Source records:
════════════════

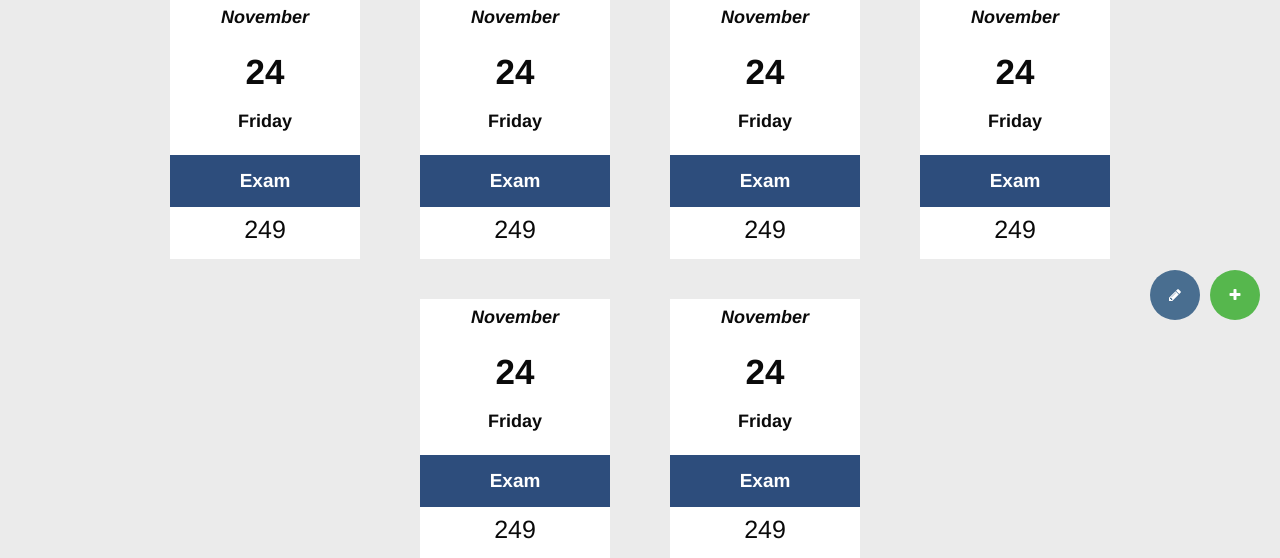
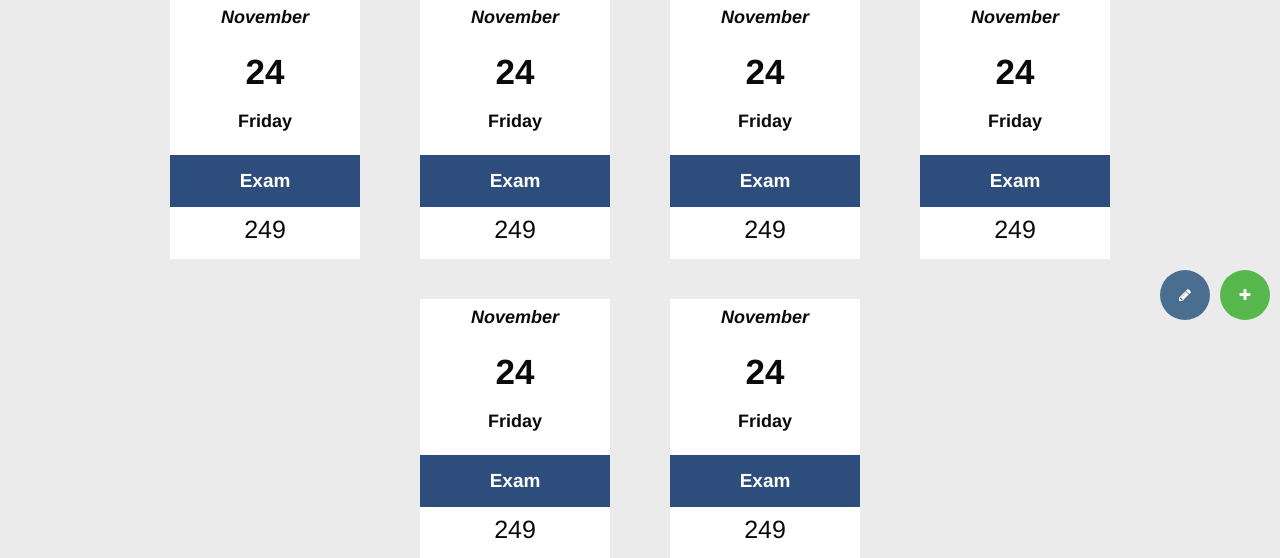
Before and after one commit to AjanthUthaya/First-Build, a PHP site: page /Test.html in a window 1280 px wide. Shown: the part 470-1028 px from the top of the page. Run offline with PHP 8.4, Linux system fonts and the light colour scheme; some libraries are stand-ins or nearby versions.

Commit message:
Test page fixed but change to absolute at the end of div is in place, needs fine tuning

```diff
--- a/Lesson.html
+++ b/Lesson.html
@@ -155,7 +155,12 @@
       <section id="Content-Main">
 
 
+        <div class="grid-x">
 
+          <label class="cell">Date:</label>
+          <input class="cell" type="date">
+
+        </div>
 
 
       </section>
--- a/NewTest.html
+++ b/NewTest.html
@@ -45,9 +45,9 @@
           <ul class="vertical menu align-center">
             <li><a href="Home.html">Home</a></li>
             <li><a href="Majors.html" data-toggle="Sub-Major">Major</a></li>
-            <li><a href="Lesson.html" class="OffCanvas-Menu-List-Active">Lesson</a></li>
+            <li><a href="Lesson.html">Lesson</a></li>
             <li><a href="Absence.html">Absence</a></li>
-            <li><a href="Test.html">Test</a></li>
+            <li><a href="Test.html" class="OffCanvas-Menu-List-Active">Test</a></li>
           </ul>
 
         </div>
--- a/Test.html
+++ b/Test.html
@@ -155,10 +155,10 @@
 
       <section id="Content-Main">
 
-
-        <a href="#" id="Edit"><i class="fa fa-pencil Date-Edit"></i></a>
-        <a href="NewTest.html" id="Add"><i class="fa fa-plus Date-Add"></i></a>
-
+        <div id="OptionMain" class="Inside">
+          <a href="#" id="Edit"><i class="fa fa-pencil Date-Edit"></i></a>
+          <a href="NewTest.html" id="Add"><i class="fa fa-plus Date-Add"></i></a>
+        </div>
 
         <div id="DataList">
 
--- a/css/appPages/appTest.css
+++ b/css/appPages/appTest.css
@@ -120,13 +120,33 @@
   (Top-Right-Bottom-Left)
 *************************************************** */
 
+.Inside {
+  position: fixed;
+  bottom: 10px;
+  right: 10px;
+  display: flex;
+  z-index: 9999;
+}
+
+.Outside {
+  position: absolute;
+  top: 1000px;
+  right: 10px;
+  display: flex;
+  z-index: 9999;
+}
+
+.Inside {
+  position: fixed;
+  bottom: 10px;
+  right: 10px;
+  display: flex;
+  z-index: 9999;
+}
+
 .Date-Add {
-  position: fixed;
   z-index: 999;
-  right: 20px;
-  bottom: 10px;
   display: flex;
-  clear: both;
   width: 50px;
   height: 50px;
   color: white;
@@ -137,12 +157,8 @@
 }
 
 .Date-Edit {
-  position: fixed;
   z-index: 999;
-  right: 80px;
-  bottom: 10px;
   display: flex;
-  clear: both;
   width: 50px;
   height: 50px;
   color: white;
@@ -152,6 +168,10 @@
   justify-content: center;
 }
 
+a#Edit {
+  padding-right: 10px;
+}
+
 /* - - - - - - - - - - - - - - - - - - - - - - - - - -
 
 
--- a/js/FollowTo.js
+++ b/js/FollowTo.js
@@ -1,21 +1,37 @@
+$IdDataList = '#DataList';
+$IdOptionPanel = '#OptionMain';
+$ClassInside = 'Inside';
+$ClassOutside = 'Outside';
+$ClassInsideDot = '.Inside';
+$ClassOutsideDot = '.Outside';
+$($IdOptionPanel).addClass($ClassInside);
+
+//Glitching beacuse offset returns double value
 $(document).scroll(function() {
-  var element = '.Date-Add';
-  //get high parent element
-  /*var height_element_parent = $("#DataList").parent().outerHeight();*/
-  var height_element = $("#DataList").height() + 40; //get high of elemenet
-  var Button_POS = $(element).offset();
 
-  /*Button_css('class', 'position', 'top', 'bottom'); //(class or id, positon value, top value, bottom value)*/
 
-  if (Button_POS.top > height_element) {
-    $(element).css('position', `absolute`);
-    $(element).css('top', height_element);
-    $(element).css('bottom', `inherit`);
-    console.log("outside" + "Button:" + Button_POS.top + " element:" + height_element);
+  //Get height of Calendar height element
+  $CalHeight = $($IdDataList).height();
+  //Get position of options panel
+  $OptPOS = $($IdOptionPanel).offset();
+
+  $WindowBottomPOS = $(window).height() + $(window).scrollTop();
+
+  //Get bottom position of window
+  /*console.log('Position:' + $WindowBottomPOS);*/
+
+  //Change between to classes depening on position of option panel
+  if ($CalHeight > $OptPOS.top || $CalHeight > $WindowBottomPOS) {
+
+    $($IdOptionPanel).addClass($ClassInside);
+    $($IdOptionPanel).removeClass($ClassOutside);
+
   } else {
-    $(element).css('position', `fixed`);
-    $(element).css('top', `inherit`);
-    $(element).css('bottom', `10px`);
-    console.log("inside" + "Button:" + Button_POS.top + " element:" + height_element);
+
+    $($IdOptionPanel).addClass($ClassOutside);
+    $($IdOptionPanel).removeClass($ClassInside);
+
   }
+
+
 });
```
Also changed, not shown: css/appPages/appRegister.css (line endings or trailing spaces).
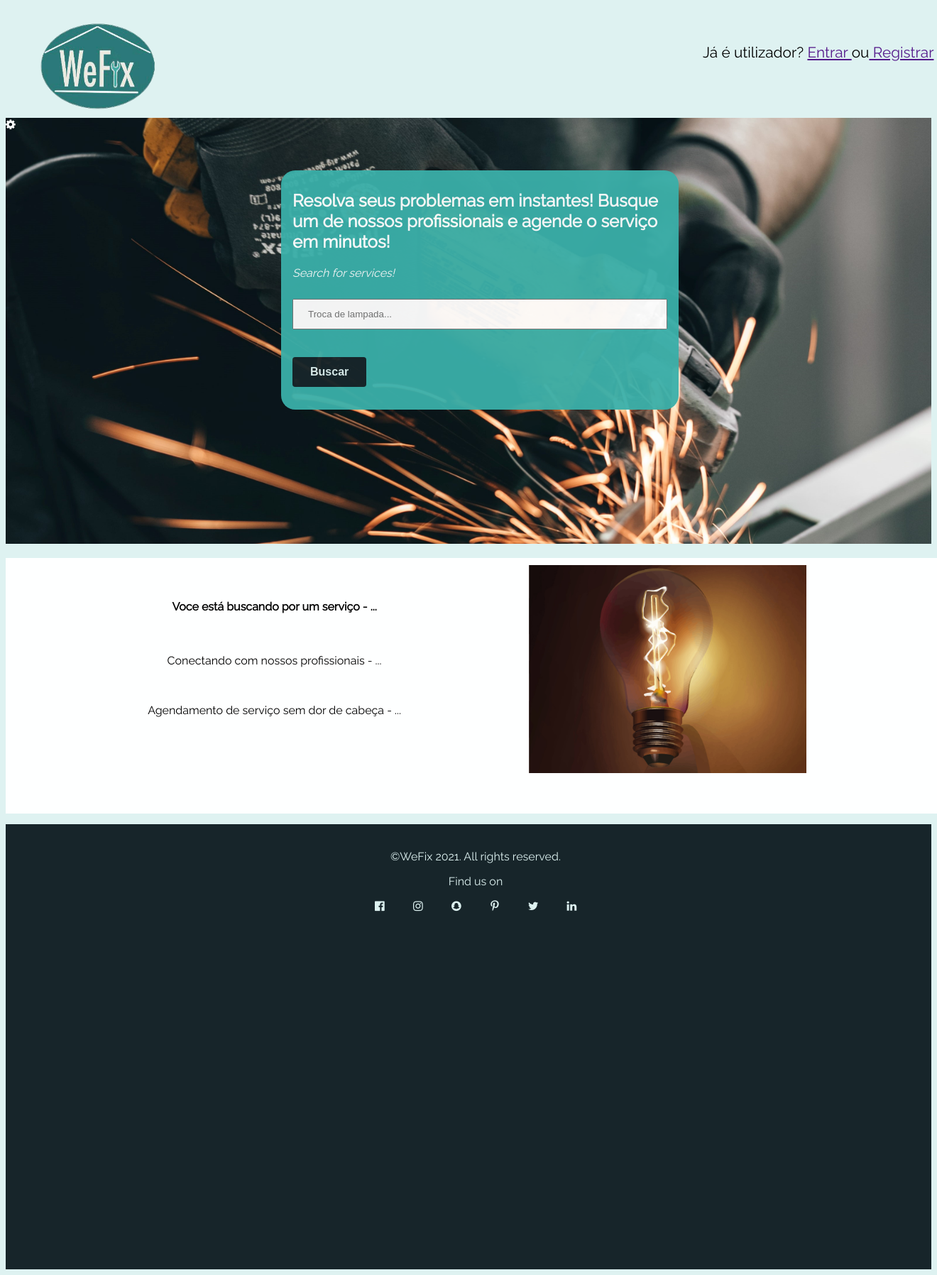
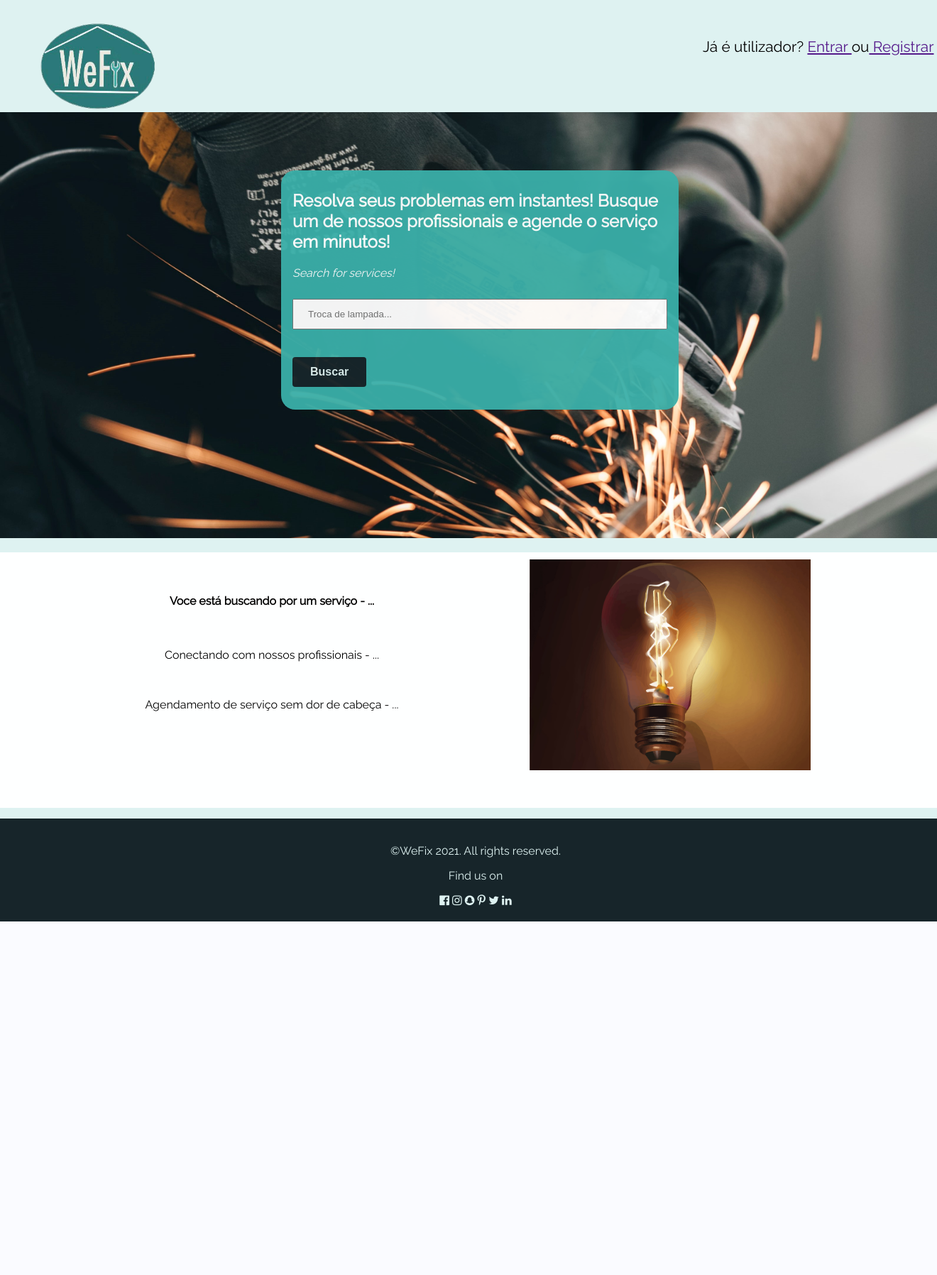
Before and after one commit to jorgealexandreb/WeFix-Website-University-Project, a PHP site: page /home.html in a window 1320 px wide; the page is wider, and only the part inside the window is pictured. Shown: that part at 71% size. After the commit the page ends 1298 px from the top of that part, so only its background shows below. Run offline with PHP 8.4, Linux system fonts and the light colour scheme.

Commit message:
Add files via upload

```diff
--- a/home.css
+++ b/home.css
@@ -1,6 +1,7 @@
 body{
     background-color: #DEF2F1;
     color: #feffff;
+    margin: 0px;
 }
 
 .navigation{
@@ -82,10 +83,13 @@ button{
     text-align: center;
     cursor: pointer;
 }
-i{
-    height: 500px;
-    width: 50px;
-    z-index: -1;
+i:hover {
+    color: #3AAFA9;
+}
+.icon{
+    position: absolute;
+    width: 200px;
+    height: 200px;
 }
 .mainPoints{
     width: 30%;
--- a/home.html
+++ b/home.html
@@ -27,7 +27,7 @@
 <br>
 <br>
 
-<!-- Header -->
+
 <div class="container" >
     <div class="searchHome">
       <h2>Resolva seus problemas em instantes! Busque um de nossos profissionais e agende o serviço em minutos!</h2>
@@ -38,7 +38,7 @@
           <p><button class="button">Buscar</button></p>
 
     </div>
-    <i class="fa fa-cog "></i>
+    <!-- <i class="fa fa-cog icon "></i>-->
 </div>
 
 <div class="aboutUs">
```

════════════════

■ Try it ■
Work out how many lines in the data include "absolute". Answer with the number only.

■ Written solution ■
4